═══ INFORMATION SUPPLIED
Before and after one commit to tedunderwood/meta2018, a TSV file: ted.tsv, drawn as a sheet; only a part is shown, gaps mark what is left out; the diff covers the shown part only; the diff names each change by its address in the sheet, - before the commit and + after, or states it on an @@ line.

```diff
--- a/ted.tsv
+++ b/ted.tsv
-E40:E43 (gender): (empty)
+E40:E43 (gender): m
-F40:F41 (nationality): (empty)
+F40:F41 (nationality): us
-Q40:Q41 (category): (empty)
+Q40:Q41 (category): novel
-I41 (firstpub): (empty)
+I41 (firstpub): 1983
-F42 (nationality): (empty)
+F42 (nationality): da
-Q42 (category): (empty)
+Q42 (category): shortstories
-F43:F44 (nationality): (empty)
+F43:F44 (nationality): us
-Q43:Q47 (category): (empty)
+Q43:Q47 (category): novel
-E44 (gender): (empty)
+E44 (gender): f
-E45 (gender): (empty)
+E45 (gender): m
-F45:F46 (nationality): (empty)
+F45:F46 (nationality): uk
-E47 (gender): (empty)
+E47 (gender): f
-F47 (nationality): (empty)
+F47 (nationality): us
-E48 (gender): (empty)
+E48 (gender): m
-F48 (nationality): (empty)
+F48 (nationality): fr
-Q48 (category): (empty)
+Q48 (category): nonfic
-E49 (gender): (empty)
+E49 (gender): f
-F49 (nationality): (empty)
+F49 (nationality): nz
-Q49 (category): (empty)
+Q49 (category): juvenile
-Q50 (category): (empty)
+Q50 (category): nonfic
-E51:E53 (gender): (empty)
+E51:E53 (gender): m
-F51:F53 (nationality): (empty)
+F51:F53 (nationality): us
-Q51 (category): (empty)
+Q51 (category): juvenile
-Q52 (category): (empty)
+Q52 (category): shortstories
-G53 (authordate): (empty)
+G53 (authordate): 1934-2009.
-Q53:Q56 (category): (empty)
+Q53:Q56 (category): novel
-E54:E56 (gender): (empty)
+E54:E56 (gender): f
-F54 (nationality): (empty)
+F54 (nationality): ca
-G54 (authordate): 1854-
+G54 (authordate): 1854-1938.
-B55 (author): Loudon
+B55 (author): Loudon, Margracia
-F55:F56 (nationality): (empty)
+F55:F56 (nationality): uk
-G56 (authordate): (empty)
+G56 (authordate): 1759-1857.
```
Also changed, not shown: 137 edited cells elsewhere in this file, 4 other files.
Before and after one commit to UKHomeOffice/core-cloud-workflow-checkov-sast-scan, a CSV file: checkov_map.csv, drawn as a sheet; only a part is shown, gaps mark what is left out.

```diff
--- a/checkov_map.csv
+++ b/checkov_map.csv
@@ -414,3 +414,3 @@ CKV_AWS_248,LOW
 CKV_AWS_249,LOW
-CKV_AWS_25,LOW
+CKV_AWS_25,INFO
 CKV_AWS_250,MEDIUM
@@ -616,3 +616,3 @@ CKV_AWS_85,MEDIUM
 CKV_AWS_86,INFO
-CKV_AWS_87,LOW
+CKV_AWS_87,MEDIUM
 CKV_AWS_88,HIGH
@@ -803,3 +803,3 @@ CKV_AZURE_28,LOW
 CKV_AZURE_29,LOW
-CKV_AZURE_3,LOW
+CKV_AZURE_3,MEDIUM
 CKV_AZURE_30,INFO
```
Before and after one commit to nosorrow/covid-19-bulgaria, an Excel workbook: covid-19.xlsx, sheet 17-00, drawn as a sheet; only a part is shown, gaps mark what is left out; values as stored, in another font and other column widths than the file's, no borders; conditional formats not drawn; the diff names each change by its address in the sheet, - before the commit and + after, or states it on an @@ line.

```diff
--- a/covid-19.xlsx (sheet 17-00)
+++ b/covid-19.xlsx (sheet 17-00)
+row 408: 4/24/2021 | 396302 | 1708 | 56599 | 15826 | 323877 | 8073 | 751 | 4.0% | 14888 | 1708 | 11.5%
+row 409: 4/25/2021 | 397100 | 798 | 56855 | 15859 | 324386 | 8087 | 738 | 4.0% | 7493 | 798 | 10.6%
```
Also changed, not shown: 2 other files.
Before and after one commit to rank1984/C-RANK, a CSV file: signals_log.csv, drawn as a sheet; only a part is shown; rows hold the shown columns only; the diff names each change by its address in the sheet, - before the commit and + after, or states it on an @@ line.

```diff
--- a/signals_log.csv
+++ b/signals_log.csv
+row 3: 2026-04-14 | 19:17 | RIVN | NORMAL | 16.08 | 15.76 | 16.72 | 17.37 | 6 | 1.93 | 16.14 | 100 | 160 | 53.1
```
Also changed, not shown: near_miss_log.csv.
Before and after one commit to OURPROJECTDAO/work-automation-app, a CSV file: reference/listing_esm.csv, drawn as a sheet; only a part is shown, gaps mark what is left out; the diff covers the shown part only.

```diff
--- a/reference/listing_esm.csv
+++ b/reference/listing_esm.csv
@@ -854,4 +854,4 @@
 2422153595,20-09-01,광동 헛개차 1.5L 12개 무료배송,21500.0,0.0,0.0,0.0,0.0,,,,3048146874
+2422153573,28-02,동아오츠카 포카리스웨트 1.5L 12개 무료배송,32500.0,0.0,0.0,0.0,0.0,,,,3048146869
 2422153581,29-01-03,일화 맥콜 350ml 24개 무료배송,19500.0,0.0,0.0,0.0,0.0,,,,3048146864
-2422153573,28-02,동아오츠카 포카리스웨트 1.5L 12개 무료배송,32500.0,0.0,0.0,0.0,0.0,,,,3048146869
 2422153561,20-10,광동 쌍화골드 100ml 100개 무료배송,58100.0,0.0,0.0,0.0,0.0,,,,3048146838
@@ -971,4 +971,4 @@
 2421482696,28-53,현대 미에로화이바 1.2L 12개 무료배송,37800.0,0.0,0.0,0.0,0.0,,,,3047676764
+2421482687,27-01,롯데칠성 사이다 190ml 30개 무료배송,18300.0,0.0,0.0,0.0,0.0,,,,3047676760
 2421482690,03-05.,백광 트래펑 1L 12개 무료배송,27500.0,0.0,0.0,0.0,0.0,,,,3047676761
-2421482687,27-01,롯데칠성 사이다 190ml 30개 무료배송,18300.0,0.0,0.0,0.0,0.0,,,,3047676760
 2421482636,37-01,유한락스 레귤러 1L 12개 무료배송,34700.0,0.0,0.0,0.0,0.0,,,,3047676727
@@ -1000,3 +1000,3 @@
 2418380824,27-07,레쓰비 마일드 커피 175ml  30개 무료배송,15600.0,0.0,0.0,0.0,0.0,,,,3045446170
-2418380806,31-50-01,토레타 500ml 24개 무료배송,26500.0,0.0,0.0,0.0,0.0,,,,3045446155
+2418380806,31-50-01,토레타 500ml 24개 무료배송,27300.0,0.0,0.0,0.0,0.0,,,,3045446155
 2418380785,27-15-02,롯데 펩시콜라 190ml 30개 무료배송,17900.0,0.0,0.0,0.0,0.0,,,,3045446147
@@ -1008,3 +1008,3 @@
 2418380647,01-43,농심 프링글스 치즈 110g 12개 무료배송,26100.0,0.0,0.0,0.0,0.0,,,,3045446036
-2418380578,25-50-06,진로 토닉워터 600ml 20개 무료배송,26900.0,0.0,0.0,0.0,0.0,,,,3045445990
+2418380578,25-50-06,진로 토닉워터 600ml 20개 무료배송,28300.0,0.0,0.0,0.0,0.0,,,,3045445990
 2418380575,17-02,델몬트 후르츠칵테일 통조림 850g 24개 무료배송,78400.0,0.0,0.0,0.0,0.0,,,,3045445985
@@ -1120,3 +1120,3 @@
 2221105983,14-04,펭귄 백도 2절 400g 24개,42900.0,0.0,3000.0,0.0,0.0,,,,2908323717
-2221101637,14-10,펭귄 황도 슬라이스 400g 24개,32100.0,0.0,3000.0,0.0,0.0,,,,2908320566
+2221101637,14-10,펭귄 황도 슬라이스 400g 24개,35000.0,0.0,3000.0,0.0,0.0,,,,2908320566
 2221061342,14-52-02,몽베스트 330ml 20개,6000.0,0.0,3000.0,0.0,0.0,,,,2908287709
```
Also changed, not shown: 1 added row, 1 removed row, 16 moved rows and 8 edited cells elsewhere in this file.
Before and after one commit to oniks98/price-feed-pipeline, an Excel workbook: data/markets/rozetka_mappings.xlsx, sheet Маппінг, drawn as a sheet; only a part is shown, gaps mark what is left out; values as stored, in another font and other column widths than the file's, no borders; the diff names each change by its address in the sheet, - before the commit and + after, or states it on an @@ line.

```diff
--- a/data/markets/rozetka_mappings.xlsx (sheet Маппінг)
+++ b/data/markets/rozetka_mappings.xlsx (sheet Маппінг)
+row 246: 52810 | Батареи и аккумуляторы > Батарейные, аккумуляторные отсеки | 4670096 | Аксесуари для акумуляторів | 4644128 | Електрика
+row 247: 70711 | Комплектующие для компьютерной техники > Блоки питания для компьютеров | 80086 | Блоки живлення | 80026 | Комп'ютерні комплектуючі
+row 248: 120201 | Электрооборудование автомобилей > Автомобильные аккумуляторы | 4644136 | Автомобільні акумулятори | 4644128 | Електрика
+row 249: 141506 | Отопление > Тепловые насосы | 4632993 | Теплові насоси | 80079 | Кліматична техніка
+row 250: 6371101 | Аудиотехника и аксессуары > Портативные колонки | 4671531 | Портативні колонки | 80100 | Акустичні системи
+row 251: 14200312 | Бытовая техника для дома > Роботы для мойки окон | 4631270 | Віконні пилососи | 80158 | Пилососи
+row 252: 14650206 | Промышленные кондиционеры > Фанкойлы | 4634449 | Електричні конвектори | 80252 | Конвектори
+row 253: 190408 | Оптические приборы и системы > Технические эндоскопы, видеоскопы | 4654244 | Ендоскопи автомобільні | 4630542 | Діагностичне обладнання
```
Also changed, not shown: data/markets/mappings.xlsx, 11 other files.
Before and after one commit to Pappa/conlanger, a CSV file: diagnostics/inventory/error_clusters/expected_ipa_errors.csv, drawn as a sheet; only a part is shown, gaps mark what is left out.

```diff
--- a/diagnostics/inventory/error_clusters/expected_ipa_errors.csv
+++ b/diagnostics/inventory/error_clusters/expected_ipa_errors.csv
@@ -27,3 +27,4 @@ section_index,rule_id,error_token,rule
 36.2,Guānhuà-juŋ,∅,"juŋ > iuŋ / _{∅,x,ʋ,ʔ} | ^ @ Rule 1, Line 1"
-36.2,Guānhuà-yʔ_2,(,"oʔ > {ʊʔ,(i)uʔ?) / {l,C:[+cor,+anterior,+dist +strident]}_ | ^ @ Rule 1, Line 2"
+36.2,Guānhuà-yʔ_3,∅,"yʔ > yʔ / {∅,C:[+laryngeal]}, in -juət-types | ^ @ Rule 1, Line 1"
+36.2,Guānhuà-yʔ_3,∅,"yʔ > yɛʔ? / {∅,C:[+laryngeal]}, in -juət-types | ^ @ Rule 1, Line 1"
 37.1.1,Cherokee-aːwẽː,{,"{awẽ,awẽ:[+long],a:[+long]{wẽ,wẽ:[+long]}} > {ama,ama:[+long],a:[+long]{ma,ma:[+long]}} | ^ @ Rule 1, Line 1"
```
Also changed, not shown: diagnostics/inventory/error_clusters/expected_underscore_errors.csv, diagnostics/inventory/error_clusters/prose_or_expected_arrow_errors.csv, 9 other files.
══════
**WORK REQUIRED**: Everything from the first line above up to and including the line that contains "Also changed, not shown: 137" should be printed exactly; please print only that.

**EXERCISE ANSWER**:
Before and after one commit to tedunderwood/meta2018, a TSV file: ted.tsv, drawn as a sheet; only a part is shown, gaps mark what is left out; the diff covers the shown part only; the diff names each change by its address in the sheet, - before the commit and + after, or states it on an @@ line.

```diff
--- a/ted.tsv
+++ b/ted.tsv
-E40:E43 (gender): (empty)
+E40:E43 (gender): m
-F40:F41 (nationality): (empty)
+F40:F41 (nationality): us
-Q40:Q41 (category): (empty)
+Q40:Q41 (category): novel
-I41 (firstpub): (empty)
+I41 (firstpub): 1983
-F42 (nationality): (empty)
+F42 (nationality): da
-Q42 (category): (empty)
+Q42 (category): shortstories
-F43:F44 (nationality): (empty)
+F43:F44 (nationality): us
-Q43:Q47 (category): (empty)
+Q43:Q47 (category): novel
-E44 (gender): (empty)
+E44 (gender): f
-E45 (gender): (empty)
+E45 (gender): m
-F45:F46 (nationality): (empty)
+F45:F46 (nationality): uk
-E47 (gender): (empty)
+E47 (gender): f
-F47 (nationality): (empty)
+F47 (nationality): us
-E48 (gender): (empty)
+E48 (gender): m
-F48 (nationality): (empty)
+F48 (nationality): fr
-Q48 (category): (empty)
+Q48 (category): nonfic
-E49 (gender): (empty)
+E49 (gender): f
-F49 (nationality): (empty)
+F49 (nationality): nz
-Q49 (category): (empty)
+Q49 (category): juvenile
-Q50 (category): (empty)
+Q50 (category): nonfic
-E51:E53 (gender): (empty)
+E51:E53 (gender): m
-F51:F53 (nationality): (empty)
+F51:F53 (nationality): us
-Q51 (category): (empty)
+Q51 (category): juvenile
-Q52 (category): (empty)
+Q52 (category): shortstories
-G53 (authordate): (empty)
+G53 (authordate): 1934-2009.
-Q53:Q56 (category): (empty)
+Q53:Q56 (category): novel
-E54:E56 (gender): (empty)
+E54:E56 (gender): f
-F54 (nationality): (empty)
+F54 (nationality): ca
-G54 (authordate): 1854-
+G54 (authordate): 1854-1938.
-B55 (author): Loudon
+B55 (author): Loudon, Margracia
-F55:F56 (nationality): (empty)
+F55:F56 (nationality): uk
-G56 (authordate): (empty)
+G56 (authordate): 1759-1857.
```
Also changed, not shown: 137 edited cells elsewhere in this file, 4 other files.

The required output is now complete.